RECORDS SUPPLIED
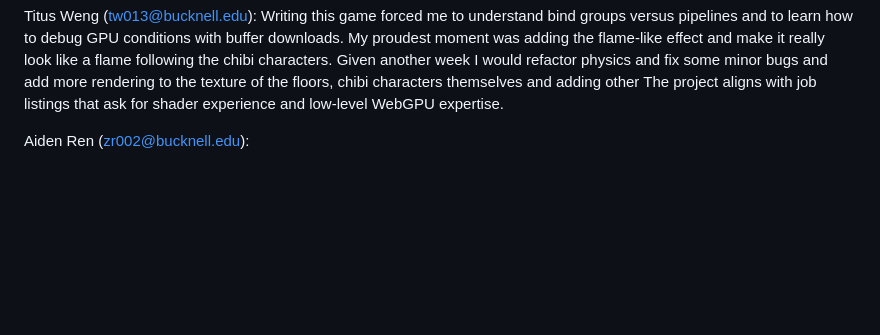
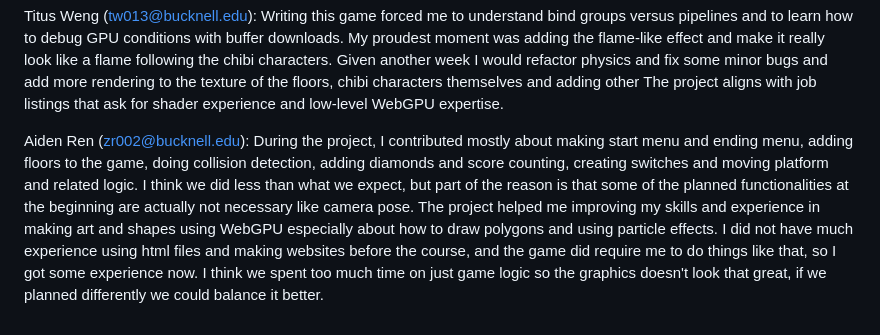
Before and after one commit to inicucausecrushedbykiriko/FinalProject, a Markdown page: README.md, the part around the change. Rendered like a GitHub page; blank space fills up the shorter version.

```diff
--- a/README.md
+++ b/README.md
@@ -47,3 +47,4 @@ Titus Weng (tw013@bucknell.edu):
 Writing this game forced me to understand bind groups versus pipelines and to learn how to debug GPU conditions with buffer downloads. My proudest moment was adding the flame-like effect and make it really look like a flame following the chibi characters. Given another week I would refactor physics and fix some minor bugs and add more rendering to the texture of the floors, chibi characters themselves and adding other  The project aligns with job listings that ask for shader experience and low‑level WebGPU expertise.
 
 Aiden Ren (zr002@bucknell.edu):
+During the project, I contributed mostly about making start menu and ending menu, adding floors to the game, doing collision detection, adding diamonds and score counting, creating switches and moving platform and related logic. I think we did less than what we expect, but part of the reason is that some of the planned functionalities at the beginning are actually not necessary like camera pose. The project helped me improving my skills and experience in making art and shapes using WebGPU especially about how to draw polygons and using particle effects. I did not have much experience using html files and making websites before the course, and the game did require me to do things like that, so I got some experience now. I think we spent too much time on just game logic so the graphics doesn't look that great, if we planned differently we could balance it better.
```
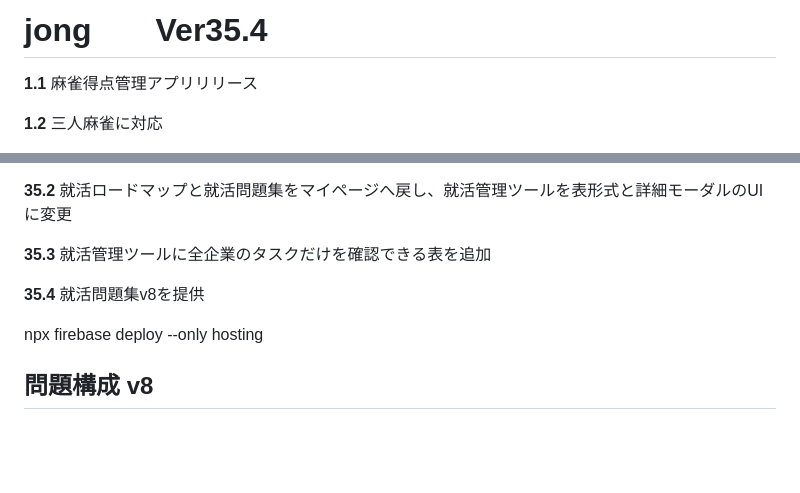
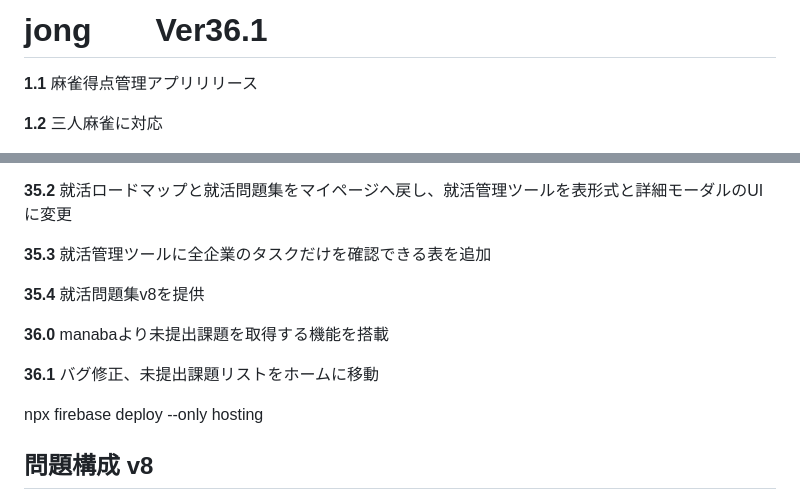
Before and after one commit to Kabocha13/jong, a Markdown page: README.md, 2 parts joined by grey strips. Rendered like a GitHub page; blank space fills up the shorter version.

Commit message:
feat: READMEを更新し、manabaより未提出課題を取得する機能を追加

```diff
--- a/README.md
+++ b/README.md
@@ -1,4 +1,4 @@
-# jong　　Ver35.4
+# jong　　Ver36.1
 
 **1.1** 麻雀得点管理アプリリリース
 
@@ -142,6 +142,10 @@
 
 **35.4** 就活問題集v8を提供
 
+**36.0** manabaより未提出課題を取得する機能を搭載
+
+**36.1** バグ修正、未提出課題リストをホームに移動
+
 npx firebase deploy --only hosting
 
 
```
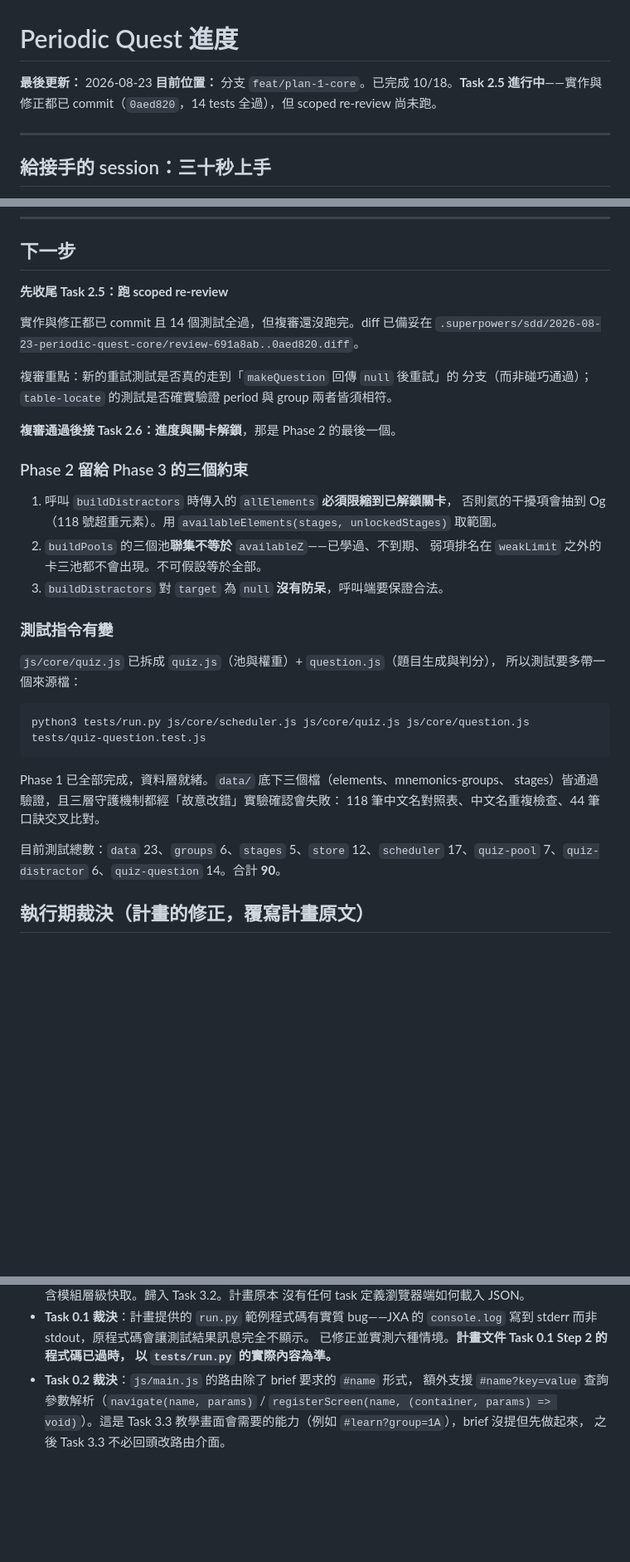
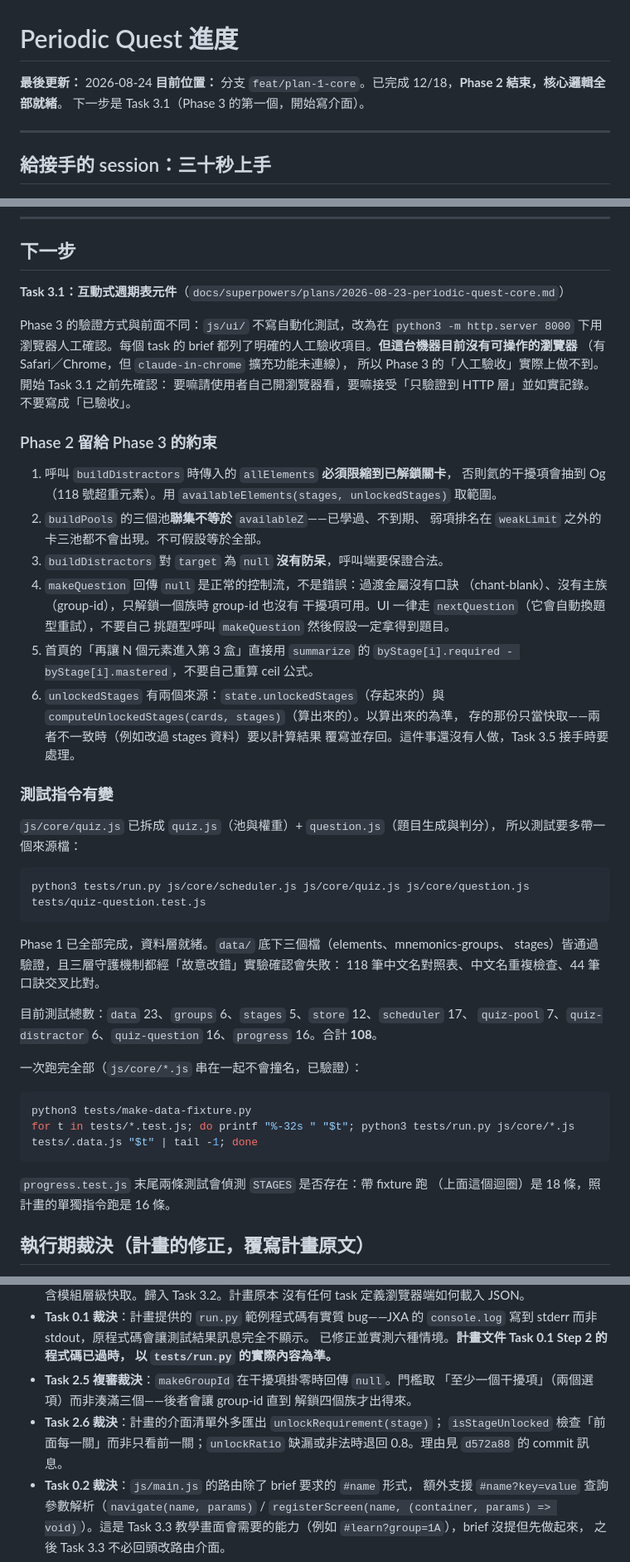
Before and after one commit to mcdull419-tw/periodic-quest, a Markdown page: docs/PROGRESS.md, 3 parts joined by grey strips. Shown at 83% size. Rendered like a GitHub page; blank space fills up the shorter version.

Commit message:
docs: Phase 2 完成，下一步指向 Task 3.1
Co-Authored-By: Claude Opus 5 <noreply@anthropic.com>
Claude-Session: https://claude.ai/code/session_01Qjd3b6MSWZCChAT4qWnuCP

````diff
--- a/docs/PROGRESS.md
+++ b/docs/PROGRESS.md
@@ -1,7 +1,8 @@
 # Periodic Quest 進度
 
-**最後更新：** 2026-08-23
-**目前位置：** 分支 `feat/plan-1-core`。已完成 10/18。**Task 2.5 進行中**——實作與修正都已 commit（`0aed820`，14 tests 全過），但 scoped re-review 尚未跑。
+**最後更新：** 2026-08-24
+**目前位置：** 分支 `feat/plan-1-core`。已完成 12/18，**Phase 2 結束，核心邏輯全部就緒**。
+下一步是 Task 3.1（Phase 3 的第一個，開始寫介面）。
 
 ---
 
@@ -90,18 +91,17 @@ sub-agent 不繼承對話脈絡，派工時要把該 task 的完整內容貼給
 
 ## 下一步
 
-**先收尾 Task 2.5：跑 scoped re-review**
+**Task 3.1：互動式週期表元件**（`docs/superpowers/plans/2026-08-23-periodic-quest-core.md`）
 
-實作與修正都已 commit 且 14 個測試全過，但複審還沒跑完。diff 已備妥在
-`.superpowers/sdd/2026-08-23-periodic-quest-core/review-691a8ab..0aed820.diff`。
+Phase 3 的驗證方式與前面不同：`js/ui/` 不寫自動化測試，改為在
+`python3 -m http.server 8000` 下用瀏覽器人工確認。每個 task 的 brief
+都列了明確的人工驗收項目。**但這台機器目前沒有可操作的瀏覽器**
+（有 Safari／Chrome，但 `claude-in-chrome` 擴充功能未連線），
+所以 Phase 3 的「人工驗收」實際上做不到。開始 Task 3.1 之前先確認：
+要嘛請使用者自己開瀏覽器看，要嘛接受「只驗證到 HTTP 層」並如實記錄。
+不要寫成「已驗收」。
 
-複審重點：新的重試測試是否真的走到「`makeQuestion` 回傳 `null` 後重試」的
-分支（而非碰巧通過）；`table-locate` 的測試是否確實驗證 period 與 group
-兩者皆須相符。
-
-**複審通過後接 Task 2.6：進度與關卡解鎖**，那是 Phase 2 的最後一個。
-
-### Phase 2 留給 Phase 3 的三個約束
+### Phase 2 留給 Phase 3 的約束
 
 1. 呼叫 `buildDistractors` 時傳入的 `allElements` **必須限縮到已解鎖關卡**，
    否則氦的干擾項會抽到 Og（118 號超重元素）。用
@@ -109,6 +109,16 @@ sub-agent 不繼承對話脈絡，派工時要把該 task 的完整內容貼給
 2. `buildPools` 的三個池**聯集不等於** `availableZ`——已學過、不到期、
    弱項排名在 `weakLimit` 之外的卡三池都不會出現。不可假設等於全部。
 3. `buildDistractors` 對 `target` 為 `null` **沒有防呆**，呼叫端要保證合法。
+4. `makeQuestion` 回傳 `null` 是正常的控制流，不是錯誤：過渡金屬沒有口訣
+   （chant-blank）、沒有主族（group-id），只解鎖一個族時 group-id 也沒有
+   干擾項可用。UI 一律走 `nextQuestion`（它會自動換題型重試），不要自己
+   挑題型呼叫 `makeQuestion` 然後假設一定拿得到題目。
+5. 首頁的「再讓 N 個元素進入第 3 盒」直接用 `summarize` 的
+   `byStage[i].required - byStage[i].mastered`，不要自己重算 ceil 公式。
+6. `unlockedStages` 有兩個來源：`state.unlockedStages`（存起來的）與
+   `computeUnlockedStages(cards, stages)`（算出來的）。以算出來的為準，
+   存的那份只當快取——兩者不一致時（例如改過 stages 資料）要以計算結果
+   覆寫並存回。這件事還沒有人做，Task 3.5 接手時要處理。
 
 ### 測試指令有變
 
@@ -123,7 +133,18 @@ Phase 1 已全部完成，資料層就緒。`data/` 底下三個檔（elements
 stages）皆通過驗證，且三層守護機制都經「故意改錯」實驗確認會失敗：
 118 筆中文名對照表、中文名重複檢查、44 筆口訣交叉比對。
 
-目前測試總數：`data` 23、`groups` 6、`stages` 5、`store` 12、`scheduler` 17、`quiz-pool` 7、`quiz-distractor` 6、`quiz-question` 14。合計 **90**。
+目前測試總數：`data` 23、`groups` 6、`stages` 5、`store` 12、`scheduler` 17、
+`quiz-pool` 7、`quiz-distractor` 6、`quiz-question` 16、`progress` 16。合計 **108**。
+
+一次跑完全部（`js/core/*.js` 串在一起不會撞名，已驗證）：
+
+```bash
+python3 tests/make-data-fixture.py
+for t in tests/*.test.js; do printf "%-32s " "$t"; python3 tests/run.py js/core/*.js tests/.data.js "$t" | tail -1; done
+```
+
+`progress.test.js` 末尾兩條測試會偵測 `STAGES` 是否存在：帶 fixture 跑
+（上面這個迴圈）是 18 條，照計畫的單獨指令跑是 16 條。
 
 ## 執行期裁決（計畫的修正，覆寫計畫原文）
 
@@ -145,6 +166,12 @@ stages）皆通過驗證，且三層守護機制都經「故意改錯」實驗
   `console.log` 寫到 stderr 而非 stdout，原程式碼會讓測試結果訊息完全不顯示。
   已修正並實測六種情境。**計畫文件 Task 0.1 Step 2 的程式碼已過時，
   以 `tests/run.py` 的實際內容為準。**
+- **Task 2.5 複審裁決**：`makeGroupId` 在干擾項掛零時回傳 `null`。門檻取
+  「至少一個干擾項」（兩個選項）而非湊滿三個——後者會讓 group-id 直到
+  解鎖四個族才出得來。
+- **Task 2.6 裁決**：計畫的介面清單外多匯出 `unlockRequirement(stage)`；
+  `isStageUnlocked` 檢查「前面每一關」而非只看前一關；`unlockRatio`
+  缺漏或非法時退回 0.8。理由見 `d572a88` 的 commit 訊息。
 - **Task 0.2 裁決**：`js/main.js` 的路由除了 brief 要求的 `#name` 形式，
   額外支援 `#name?key=value` 查詢參數解析（`navigate(name, params)` /
   `registerScreen(name, (container, params) => void)`）。這是 Task 3.3
````
Also changed, not shown: other parts of docs/PROGRESS.md (+4 -4 lines).
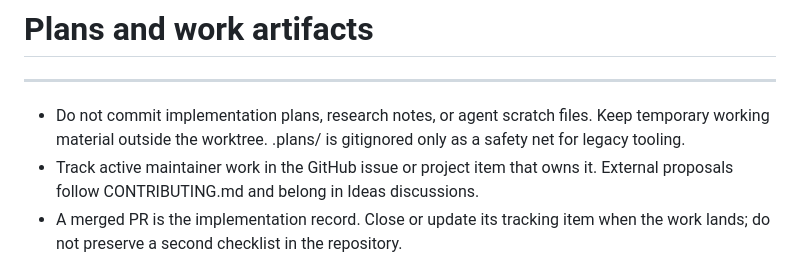
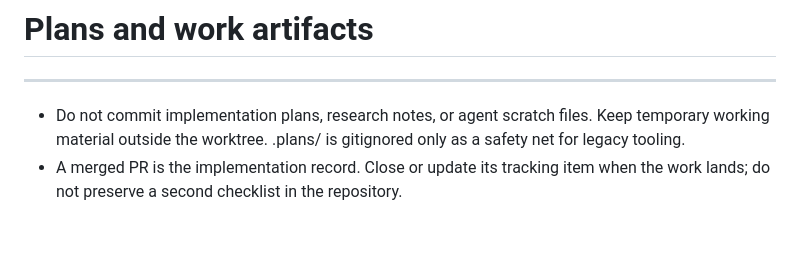
Before and after one commit to beshubh/hamilton_db, a Markdown page: CLAUDE.md, the part around the change. GitHub-like rendering; blank space fills up the shorter version.

Commit message:
fix: remove t3 specific instructions from claude md

```diff
--- a/CLAUDE.md
+++ b/CLAUDE.md
@@ -28,7 +28,6 @@ Most code changes do not need an internal documentation change. Agents can read
 # Plans and work artifacts
 ---
 - Do not commit implementation plans, research notes, or agent scratch files. Keep temporary working material outside the worktree. .plans/ is gitignored only as a safety net for legacy tooling.
-- Track active maintainer work in the GitHub issue or project item that owns it. External proposals follow CONTRIBUTING.md and belong in Ideas discussions.
 - A merged PR is the implementation record. Close or update its tracking item when the work lands; do not preserve a second checklist in the repository.
 
 # Taste
```
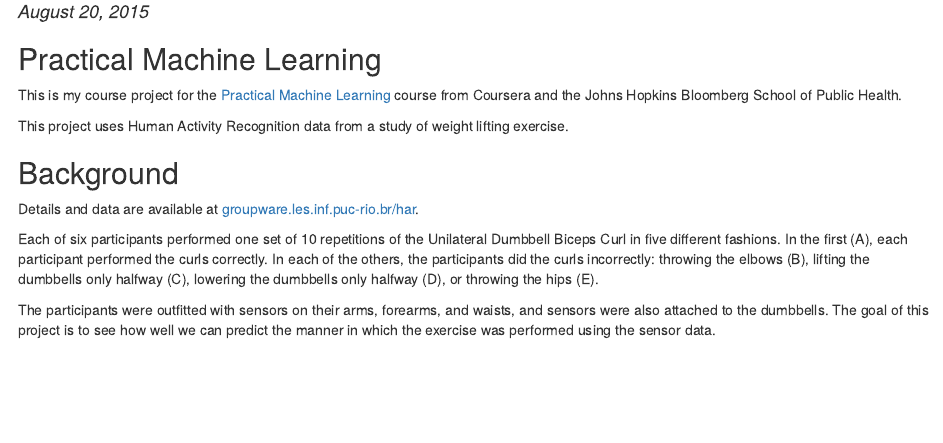
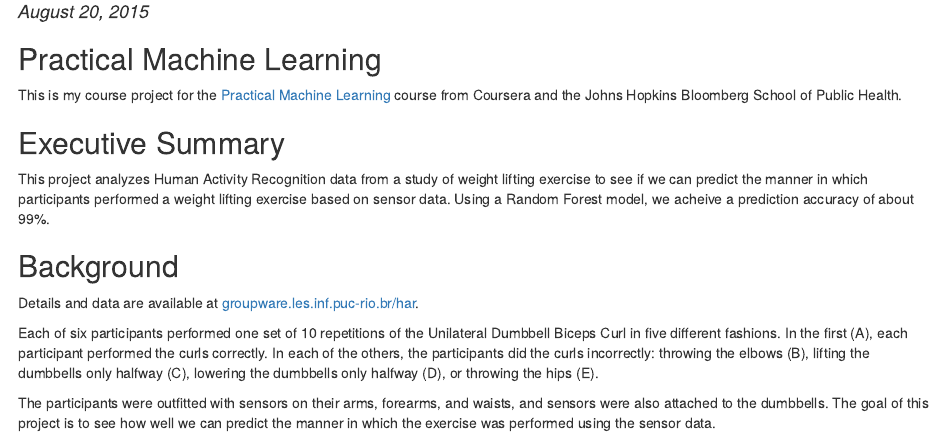
Before and after one commit to davidbody/pml-project, an R Markdown document (index.Rmd): the page in a window 1100 px wide, from 100 px down. The pictures show the output file index.html that the author committed with the source, opened offline.

Commit message:
Added an executive summary

```diff
--- a/index.Rmd
+++ b/index.Rmd
@@ -9,7 +9,9 @@ output: html_document
 
 This is my course project for the [Practical Machine Learning](https://www.coursera.org/course/predmachlearn) course from Coursera and the Johns Hopkins Bloomberg School of Public Health.
 
-This project uses Human Activity Recognition data from a study of weight lifting exercise.
+## Executive Summary
+
+This project analyzes Human Activity Recognition data from a study of weight lifting exercise to see if we can predict the manner in which participants performed a weight lifting exercise based on sensor data. Using a Random Forest model, we acheive a prediction accuracy of about 99%.
 
 ## Background
 
```
Also changed, not shown: index.html.
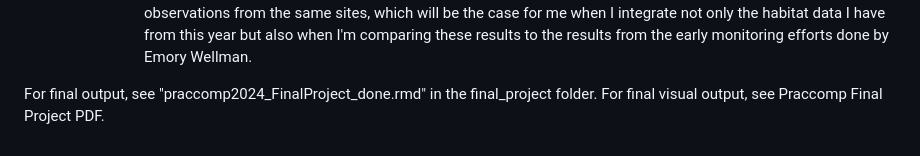
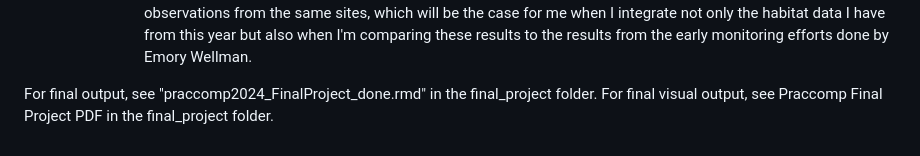
Before and after one commit to Gloonum/praccomp2024, a Markdown page: README.md, the part around the change. Drawn GitHub-style.

Commit message:
README.md
final final final p3 maybe

```diff
--- a/README.md
+++ b/README.md
@@ -109,4 +109,4 @@ This more site-specific map, pictured below, shows the distribution of my sample
             - I am interested in using linear mixed models because this is a good approach to use when you have multiple observations from the same sites, which will be the case for me when I integrate not only the habitat data I have from this year but also when I'm comparing these results to the results from the early monitoring efforts done by Emory Wellman.
 
 For final output, see "praccomp2024_FinalProject_done.rmd" in the final_project folder.
-For final visual output, see Praccomp Final Project PDF.
+For final visual output, see Praccomp Final Project PDF in the final_project folder.
```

INSTRUCTIONS FOR THE TASK
Where a line of the listing contains the word "docs", it counts toward the total; say how many lines that makes, giving the number alone.

EXPECTED OUTPUT
6